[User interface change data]
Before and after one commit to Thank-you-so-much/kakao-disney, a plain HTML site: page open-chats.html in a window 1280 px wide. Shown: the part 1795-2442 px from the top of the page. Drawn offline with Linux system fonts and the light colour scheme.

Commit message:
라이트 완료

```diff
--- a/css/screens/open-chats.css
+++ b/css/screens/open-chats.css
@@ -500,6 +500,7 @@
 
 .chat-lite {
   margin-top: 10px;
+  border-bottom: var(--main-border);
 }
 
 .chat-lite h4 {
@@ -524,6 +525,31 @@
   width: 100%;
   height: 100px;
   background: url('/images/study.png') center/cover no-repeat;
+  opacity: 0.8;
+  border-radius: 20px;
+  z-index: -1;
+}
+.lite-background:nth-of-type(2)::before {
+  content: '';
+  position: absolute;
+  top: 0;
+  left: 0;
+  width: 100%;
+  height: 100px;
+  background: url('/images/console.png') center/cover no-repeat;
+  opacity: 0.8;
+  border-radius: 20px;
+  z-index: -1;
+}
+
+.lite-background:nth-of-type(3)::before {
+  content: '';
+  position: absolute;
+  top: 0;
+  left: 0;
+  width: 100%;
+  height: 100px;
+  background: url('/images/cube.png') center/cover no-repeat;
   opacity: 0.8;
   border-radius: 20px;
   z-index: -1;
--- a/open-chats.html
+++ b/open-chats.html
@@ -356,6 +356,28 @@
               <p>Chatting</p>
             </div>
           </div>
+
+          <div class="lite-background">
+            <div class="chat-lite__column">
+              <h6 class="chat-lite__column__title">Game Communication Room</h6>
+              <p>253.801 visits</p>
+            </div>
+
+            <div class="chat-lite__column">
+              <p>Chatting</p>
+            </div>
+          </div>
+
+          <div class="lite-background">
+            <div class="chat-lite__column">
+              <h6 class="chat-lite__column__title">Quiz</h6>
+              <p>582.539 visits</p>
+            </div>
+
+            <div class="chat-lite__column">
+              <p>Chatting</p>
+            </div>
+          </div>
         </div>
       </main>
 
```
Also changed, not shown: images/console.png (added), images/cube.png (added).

--

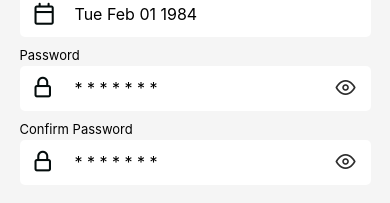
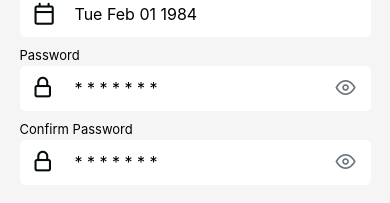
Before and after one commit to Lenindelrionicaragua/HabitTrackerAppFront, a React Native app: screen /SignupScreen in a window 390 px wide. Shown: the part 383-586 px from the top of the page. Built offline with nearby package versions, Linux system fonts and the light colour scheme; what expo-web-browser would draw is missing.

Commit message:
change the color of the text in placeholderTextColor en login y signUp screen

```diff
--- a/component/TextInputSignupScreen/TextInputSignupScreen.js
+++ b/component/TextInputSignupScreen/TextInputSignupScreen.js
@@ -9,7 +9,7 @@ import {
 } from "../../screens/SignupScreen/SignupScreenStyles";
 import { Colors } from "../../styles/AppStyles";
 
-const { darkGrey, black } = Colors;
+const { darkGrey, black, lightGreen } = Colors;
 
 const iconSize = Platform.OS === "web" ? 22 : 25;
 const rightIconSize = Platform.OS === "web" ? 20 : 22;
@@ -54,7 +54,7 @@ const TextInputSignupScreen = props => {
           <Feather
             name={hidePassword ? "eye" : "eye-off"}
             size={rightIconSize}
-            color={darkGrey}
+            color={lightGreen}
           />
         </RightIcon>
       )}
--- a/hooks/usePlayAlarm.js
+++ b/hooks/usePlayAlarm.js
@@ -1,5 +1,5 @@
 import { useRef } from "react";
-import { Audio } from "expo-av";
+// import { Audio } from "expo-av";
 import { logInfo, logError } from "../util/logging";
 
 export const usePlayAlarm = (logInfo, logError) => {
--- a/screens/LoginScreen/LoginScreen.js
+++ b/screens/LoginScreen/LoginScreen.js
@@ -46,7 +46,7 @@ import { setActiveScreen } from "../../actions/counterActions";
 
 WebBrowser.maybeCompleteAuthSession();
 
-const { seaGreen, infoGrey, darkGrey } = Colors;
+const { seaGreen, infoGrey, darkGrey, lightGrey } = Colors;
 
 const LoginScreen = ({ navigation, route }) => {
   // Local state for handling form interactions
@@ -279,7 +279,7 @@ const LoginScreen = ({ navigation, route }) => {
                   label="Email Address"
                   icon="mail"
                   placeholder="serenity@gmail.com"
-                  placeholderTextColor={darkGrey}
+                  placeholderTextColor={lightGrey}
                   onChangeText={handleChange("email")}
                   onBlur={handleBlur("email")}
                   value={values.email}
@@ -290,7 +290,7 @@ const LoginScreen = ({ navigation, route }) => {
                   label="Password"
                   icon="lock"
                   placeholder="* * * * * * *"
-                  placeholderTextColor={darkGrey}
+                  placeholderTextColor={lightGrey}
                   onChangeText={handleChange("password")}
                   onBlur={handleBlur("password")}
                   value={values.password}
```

» Brief:
Every line above that holds "darkGrey" should be copied out.

» Answer to this exercise:
-const { darkGrey, black } = Colors;
+const { darkGrey, black, lightGreen } = Colors;
-            color={darkGrey}
-const { seaGreen, infoGrey, darkGrey } = Colors;
+const { seaGreen, infoGrey, darkGrey, lightGrey } = Colors;
-                  placeholderTextColor={darkGrey}
-                  placeholderTextColor={darkGrey}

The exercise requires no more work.